Having a strong social network (a real one, not an internet based one) is essential as we head into our golden years. A 2016 study at the Universite de Montreal in Canada found that for seniors, a support network is associated with greater health and quality of life.2Belanger, Emmanuelle; et al. “Sources of social support associated with health and quality of life: a cross-sectional study among Canadian and Latin American older adults.” BMJ Open. 28 June 2016. Accessed 29 August 2019. https://bmjopen.bmj.com/content/6/6/e011503. And adult children will typically provide one of the most meaningful parts of that network, i.e. caregiving and social contact for their elderly parents. Plus, having grandchildren is beneficial to our mental health and longevity.
Increasing Happiness, Whether You Have Children or Not
A positive outlook and satisfied perception of your life can go a long way toward remaining healthy well into a ripe old age. As we get older, our lives begin to change. We retire or substantially cut back our hours at work. Parents, and even some contemporaries, pass away. We may move to a new home or a new city, or close friends might move away from where we live. All of this alters our daily interactions and can leave us feeling somewhat isolated.
That’s why creating and nurturing a social support network is so important, particularly in our older years. If you have grown children nearby whom you can see regularly, that’s wonderful.

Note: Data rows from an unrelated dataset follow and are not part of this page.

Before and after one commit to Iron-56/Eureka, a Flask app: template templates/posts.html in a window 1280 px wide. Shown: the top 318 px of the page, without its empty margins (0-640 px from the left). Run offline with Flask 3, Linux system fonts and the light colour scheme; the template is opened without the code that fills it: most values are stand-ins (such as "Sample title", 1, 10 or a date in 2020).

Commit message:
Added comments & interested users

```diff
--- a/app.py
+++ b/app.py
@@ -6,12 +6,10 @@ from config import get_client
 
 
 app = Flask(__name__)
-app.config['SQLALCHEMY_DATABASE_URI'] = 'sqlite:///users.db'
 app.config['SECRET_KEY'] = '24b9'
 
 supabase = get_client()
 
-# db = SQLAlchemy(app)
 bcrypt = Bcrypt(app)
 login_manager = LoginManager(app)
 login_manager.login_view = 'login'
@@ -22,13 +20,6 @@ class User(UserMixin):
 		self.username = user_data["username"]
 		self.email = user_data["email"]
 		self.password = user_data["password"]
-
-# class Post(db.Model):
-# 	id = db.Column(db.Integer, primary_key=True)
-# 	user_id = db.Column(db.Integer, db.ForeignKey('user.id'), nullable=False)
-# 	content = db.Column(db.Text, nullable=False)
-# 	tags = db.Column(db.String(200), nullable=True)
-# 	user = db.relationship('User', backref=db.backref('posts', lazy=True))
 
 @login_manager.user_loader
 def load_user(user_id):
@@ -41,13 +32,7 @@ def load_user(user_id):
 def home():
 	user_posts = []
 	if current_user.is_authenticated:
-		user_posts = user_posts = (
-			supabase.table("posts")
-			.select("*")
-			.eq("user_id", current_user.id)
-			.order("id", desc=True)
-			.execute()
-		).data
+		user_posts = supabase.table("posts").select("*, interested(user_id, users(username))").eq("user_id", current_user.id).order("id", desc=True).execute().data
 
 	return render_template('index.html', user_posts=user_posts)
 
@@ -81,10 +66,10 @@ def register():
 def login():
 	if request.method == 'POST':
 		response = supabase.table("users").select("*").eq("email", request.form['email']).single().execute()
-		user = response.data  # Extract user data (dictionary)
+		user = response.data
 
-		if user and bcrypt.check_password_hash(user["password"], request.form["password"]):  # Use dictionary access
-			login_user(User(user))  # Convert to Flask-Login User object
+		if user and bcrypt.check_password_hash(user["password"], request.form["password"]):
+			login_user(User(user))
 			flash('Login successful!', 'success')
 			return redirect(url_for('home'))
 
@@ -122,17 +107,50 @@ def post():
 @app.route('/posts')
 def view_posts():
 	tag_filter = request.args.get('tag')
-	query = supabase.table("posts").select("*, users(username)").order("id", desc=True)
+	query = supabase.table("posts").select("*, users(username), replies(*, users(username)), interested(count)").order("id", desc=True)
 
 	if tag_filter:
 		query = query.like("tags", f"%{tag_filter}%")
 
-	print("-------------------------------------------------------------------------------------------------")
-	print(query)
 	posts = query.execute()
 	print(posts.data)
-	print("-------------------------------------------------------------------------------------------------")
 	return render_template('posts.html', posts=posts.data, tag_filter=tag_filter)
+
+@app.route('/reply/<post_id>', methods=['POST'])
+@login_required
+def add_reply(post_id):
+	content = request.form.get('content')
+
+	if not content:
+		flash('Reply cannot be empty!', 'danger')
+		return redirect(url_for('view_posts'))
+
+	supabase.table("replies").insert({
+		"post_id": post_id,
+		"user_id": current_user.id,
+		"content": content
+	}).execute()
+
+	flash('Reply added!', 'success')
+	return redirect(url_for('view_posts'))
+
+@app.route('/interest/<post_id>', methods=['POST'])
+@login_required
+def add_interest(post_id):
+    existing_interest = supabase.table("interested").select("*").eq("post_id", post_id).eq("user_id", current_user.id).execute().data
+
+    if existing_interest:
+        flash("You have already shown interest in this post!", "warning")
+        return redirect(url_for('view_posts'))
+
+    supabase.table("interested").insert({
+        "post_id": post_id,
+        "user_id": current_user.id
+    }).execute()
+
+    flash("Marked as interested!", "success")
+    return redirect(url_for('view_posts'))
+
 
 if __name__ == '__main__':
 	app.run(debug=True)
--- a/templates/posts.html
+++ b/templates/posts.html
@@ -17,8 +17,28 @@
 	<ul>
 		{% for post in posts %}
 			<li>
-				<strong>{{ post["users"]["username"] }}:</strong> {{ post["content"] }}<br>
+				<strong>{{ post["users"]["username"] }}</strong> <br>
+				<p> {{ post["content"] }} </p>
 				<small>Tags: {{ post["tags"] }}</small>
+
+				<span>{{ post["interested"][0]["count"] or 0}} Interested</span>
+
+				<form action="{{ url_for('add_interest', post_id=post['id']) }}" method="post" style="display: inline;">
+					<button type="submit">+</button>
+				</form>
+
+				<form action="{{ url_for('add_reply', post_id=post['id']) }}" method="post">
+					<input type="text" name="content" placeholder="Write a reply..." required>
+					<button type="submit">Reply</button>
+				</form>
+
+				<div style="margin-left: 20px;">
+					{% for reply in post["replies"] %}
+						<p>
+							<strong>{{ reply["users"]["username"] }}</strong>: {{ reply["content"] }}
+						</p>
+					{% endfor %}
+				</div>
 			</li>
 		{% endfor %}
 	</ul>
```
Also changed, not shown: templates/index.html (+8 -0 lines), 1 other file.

But if that’s not the case, you can still form a solid network and surround yourself with people who care about you and enjoy your company.
If you don’t live near any of your family or close friends, take advantage of technology to speak to them regularly via phone, Skype, or Facetime, and keep those connections strong. Develop new bonds locally by making friends and seeing them often. Strike up conversations with others in your yoga class, join a walking club, or attend events at your local library. You’ll meet people who have similar interests to you, which will give you something in common right away.
References [ + ]
|1.||↑||Becker, Christoph; et al. “Marriage, parenthood, and social network: Subjective well-being and mental health in old age.” PLoS One. 24 July 2019. Accessed 28 August 2019. https://journals.plos.org/plosone/article?id=10.1371/journal.pone.0218704.|
|2.||↑||Belanger, Emmanuelle; et al. “Sources of social support associated with health and quality of life: a cross-sectional study among Canadian and Latin American older adults.” BMJ Open. 28 June 2016. Accessed 29 August 2019. https://bmjopen.bmj.com/content/6/6/e011503.|